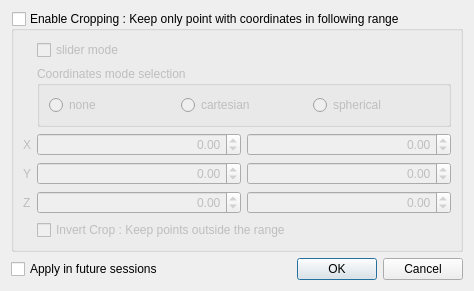
Kitware/VeloView, file VelodyneHDL/vvCropReturnsDialog.ui: the form before one commit.
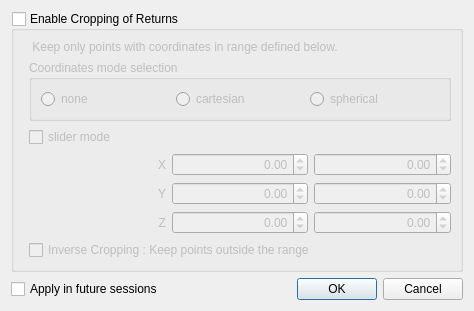
The form after the commit.

Commit message: Fix crop returns dialog layout

Patch:
```diff
--- a/VelodyneHDL/vvCropReturnsDialog.ui
+++ b/VelodyneHDL/vvCropReturnsDialog.ui
@@ -37,7 +37,7 @@
    <item row="0" column="0" colspan="2">
     <widget class="QGroupBox" name="CropGroupBox">
      <property name="title">
-      <string>Enable Cropping : Keep only point with coordinates in following range</string>
+      <string>Enable Cropping of Returns</string>
      </property>
      <property name="checkable">
       <bool>true</bool>
@@ -49,15 +49,25 @@
       <property name="fieldGrowthPolicy">
        <enum>QFormLayout::AllNonFixedFieldsGrow</enum>
       </property>
-      <item row="2" column="0">
+      <item row="3" column="1">
+       <widget class="QCheckBox" name="sliderModeCheckBox">
+        <property name="text">
+         <string>slider mode</string>
+        </property>
+       </widget>
+      </item>
+      <item row="4" column="1">
+       <layout class="QHBoxLayout" name="XLayout">
+        <item>
        <widget class="QLabel" name="XLabel">
         <property name="text">
          <string>X</string>
         </property>
-       </widget>
-      </item>
-      <item row="2" column="1">
-       <layout class="QHBoxLayout" name="XLayout">
+          <property name="alignment">
+           <set>Qt::AlignRight|Qt::AlignTrailing|Qt::AlignVCenter</set>
+          </property>
+         </widget>
+        </item>
         <item>
          <widget class="QDoubleSpinBox" name="X1SpinBox">
           <property name="alignment">
@@ -86,15 +96,18 @@
         </item>
        </layout>
       </item>
-      <item row="3" column="0">
+      <item row="5" column="1">
+       <layout class="QHBoxLayout" name="YLayout">
+        <item>
        <widget class="QLabel" name="YLabel">
         <property name="text">
          <string>Y</string>
         </property>
-       </widget>
-      </item>
-      <item row="3" column="1">
-       <layout class="QHBoxLayout" name="YLayout">
+          <property name="alignment">
+           <set>Qt::AlignRight|Qt::AlignTrailing|Qt::AlignVCenter</set>
+          </property>
+         </widget>
+        </item>
         <item>
          <widget class="QDoubleSpinBox" name="Y1SpinBox">
           <property name="alignment">
@@ -123,15 +136,18 @@
         </item>
        </layout>
       </item>
-      <item row="4" column="0">
+      <item row="6" column="1">
+       <layout class="QHBoxLayout" name="ZLayout">
+        <item>
        <widget class="QLabel" name="ZLabel">
         <property name="text">
          <string>Z</string>
         </property>
-       </widget>
-      </item>
-      <item row="4" column="1">
-       <layout class="QHBoxLayout" name="ZLayout">
+          <property name="alignment">
+           <set>Qt::AlignRight|Qt::AlignTrailing|Qt::AlignVCenter</set>
+          </property>
+         </widget>
+        </item>
         <item>
          <widget class="QDoubleSpinBox" name="Z1SpinBox">
           <property name="alignment">
@@ -160,47 +176,47 @@
         </item>
        </layout>
       </item>
-      <item row="5" column="1">
+      <item row="7" column="1">
        <widget class="QCheckBox" name="CropOutsideCheckBox">
         <property name="text">
-         <string>Invert Crop : Keep points outside the range</string>
+         <string>Inverse Cropping : Keep points outside the range</string>
         </property>
        </widget>
       </item>
-      <item row="1" column="1">
+      <item row="2" column="1">
        <widget class="QGroupBox" name="radioButtonGroupBox">
         <property name="title">
          <string>Coordinates mode selection</string>
         </property>
         <layout class="QGridLayout" name="radioButtonGroupBoxLayout">
-         <item row="0" column="2">
-          <widget class="QRadioButton" name="sphericalRadioButton">
-           <property name="text">
-            <string>spherical</string>
-           </property>
-          </widget>
-         </item>
-         <item row="0" column="1">
-          <widget class="QRadioButton" name="cartesianRadioButton">
-           <property name="text">
-            <string>cartesian</string>
-           </property>
-          </widget>
-         </item>
-         <item row="0" column="0">
+         <item row="1" column="0">
           <widget class="QRadioButton" name="noneRadioButton">
            <property name="text">
             <string>none</string>
            </property>
           </widget>
          </item>
+         <item row="1" column="1">
+          <widget class="QRadioButton" name="cartesianRadioButton">
+           <property name="text">
+            <string>cartesian</string>
+           </property>
+          </widget>
+         </item>
+         <item row="1" column="2">
+          <widget class="QRadioButton" name="sphericalRadioButton">
+           <property name="text">
+            <string>spherical</string>
+           </property>
+          </widget>
+         </item>
         </layout>
        </widget>
       </item>
-      <item row="0" column="1">
-       <widget class="QCheckBox" name="sliderModeCheckBox">
+      <item row="1" column="1">
+       <widget class="QLabel" name="label">
         <property name="text">
-         <string>slider mode</string>
+         <string> Keep only points with coordinates in range defined below.</string>
         </property>
        </widget>
       </item>
```
Lines whose indentation alone changed are shown as unchanged. The commit also changes 1 other file.
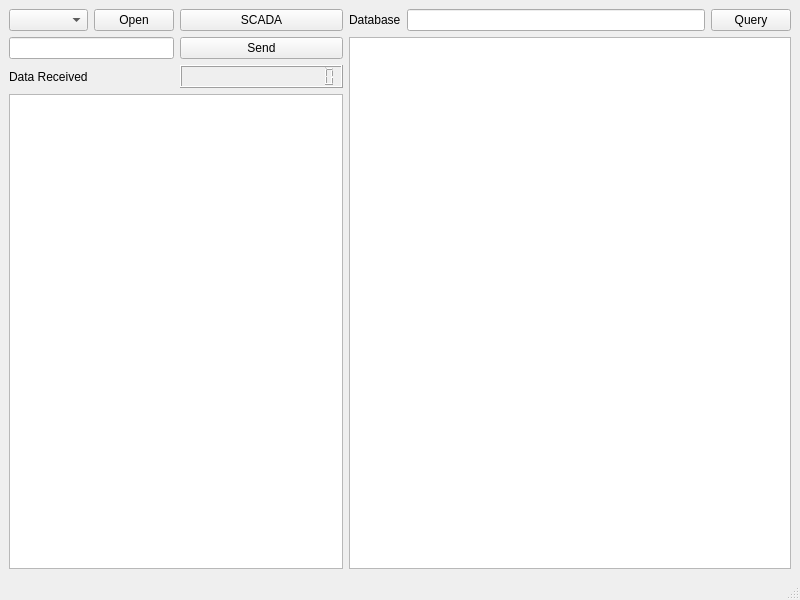
Qt form mainwindow.ui (mrblam/uart_log_qt) before a commit.
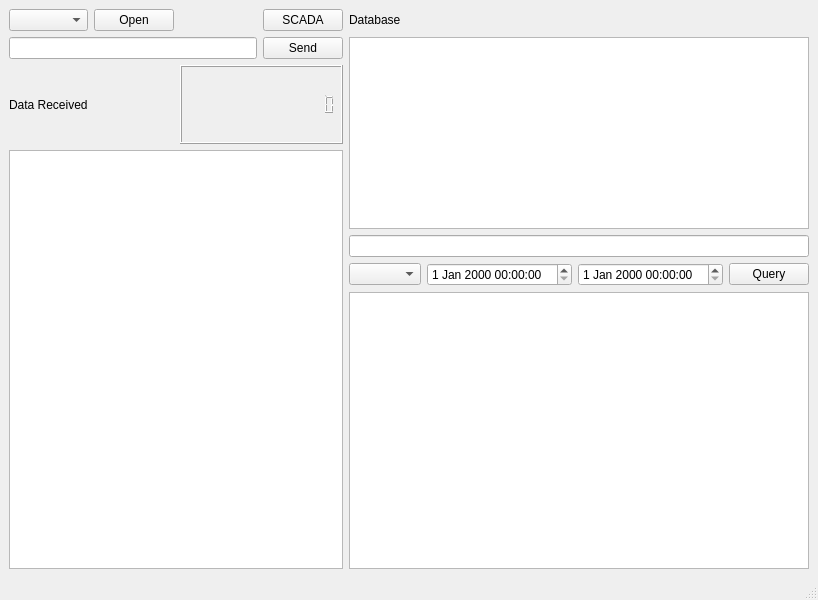
The same form after that commit.

What changed in the file:
```diff
--- a/mainwindow.ui
+++ b/mainwindow.ui
@@ -15,22 +15,8 @@
   </property>
   <widget class="QWidget" name="centralwidget">
    <layout class="QGridLayout" name="gridLayout">
-    <item row="2" column="0">
-     <widget class="QLabel" name="labelReceivedData">
-      <property name="text">
-       <string>Data Received</string>
-      </property>
-     </widget>
-    </item>
-    <item row="1" column="2">
-     <widget class="QPushButton" name="btnSend">
-      <property name="text">
-       <string>Send</string>
-      </property>
-     </widget>
-    </item>
-    <item row="0" column="4">
-     <widget class="QLineEdit" name="cmdSQL"/>
+    <item row="0" column="0">
+     <widget class="QComboBox" name="portList"/>
     </item>
     <item row="0" column="1">
      <widget class="QPushButton" name="pushOpen">
@@ -39,40 +25,38 @@
       </property>
      </widget>
     </item>
-    <item row="0" column="5">
-     <widget class="QPushButton" name="pushQuery">
-      <property name="text">
-       <string>Query</string>
-      </property>
-     </widget>
-    </item>
-    <item row="1" column="3" rowspan="3" colspan="3">
-     <widget class="QTableView" name="tableViewDb"/>
-    </item>
-    <item row="1" column="0" colspan="2">
-     <widget class="QLineEdit" name="lnMessage"/>
-    </item>
-    <item row="0" column="0">
-     <widget class="QComboBox" name="portList"/>
-    </item>
-    <item row="3" column="0" colspan="3">
-     <widget class="QListWidget" name="listMessage"/>
-    </item>
-    <item row="0" column="2">
+    <item row="0" column="3">
      <widget class="QPushButton" name="btnScada">
       <property name="text">
        <string>SCADA</string>
       </property>
      </widget>
     </item>
-    <item row="0" column="3">
+    <item row="0" column="4">
      <widget class="QLabel" name="labelDatabase">
       <property name="text">
        <string>Database</string>
       </property>
      </widget>
     </item>
-    <item row="2" column="2">
+    <item row="1" column="0" colspan="3">
+     <widget class="QLineEdit" name="lnMessage"/>
+    </item>
+    <item row="1" column="3">
+     <widget class="QPushButton" name="btnSend">
+      <property name="text">
+       <string>Send</string>
+      </property>
+     </widget>
+    </item>
+    <item row="2" column="0">
+     <widget class="QLabel" name="labelReceivedData">
+      <property name="text">
+       <string>Data Received</string>
+      </property>
+     </widget>
+    </item>
+    <item row="2" column="2" colspan="2">
      <widget class="QLCDNumber" name="msgCounter">
       <property name="font">
        <font>
@@ -90,6 +74,34 @@
       </property>
      </widget>
     </item>
+    <item row="3" column="0" rowspan="4" colspan="4">
+     <widget class="QListWidget" name="listMessage"/>
+    </item>
+    <item row="5" column="4">
+     <widget class="QComboBox" name="nozzleID"/>
+    </item>
+    <item row="5" column="5">
+     <widget class="QDateTimeEdit" name="dateTimeBegin"/>
+    </item>
+    <item row="5" column="6">
+     <widget class="QDateTimeEdit" name="dateTimeFinish"/>
+    </item>
+    <item row="5" column="7">
+     <widget class="QPushButton" name="pushQuery">
+      <property name="text">
+       <string>Query</string>
+      </property>
+     </widget>
+    </item>
+    <item row="1" column="4" rowspan="3" colspan="4">
+     <widget class="QTableView" name="tableViewDb"/>
+    </item>
+    <item row="4" column="4" colspan="4">
+     <widget class="QLineEdit" name="cmdSQL"/>
+    </item>
+    <item row="6" column="4" colspan="4">
+     <widget class="QColumnView" name="columnView"/>
+    </item>
    </layout>
   </widget>
   <widget class="QMenuBar" name="menubar">
```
——————
## Assignment
Each line of the data above that contains the string "vvCropReturnsDialog" should be counted; give only the total.

## Output for this task
3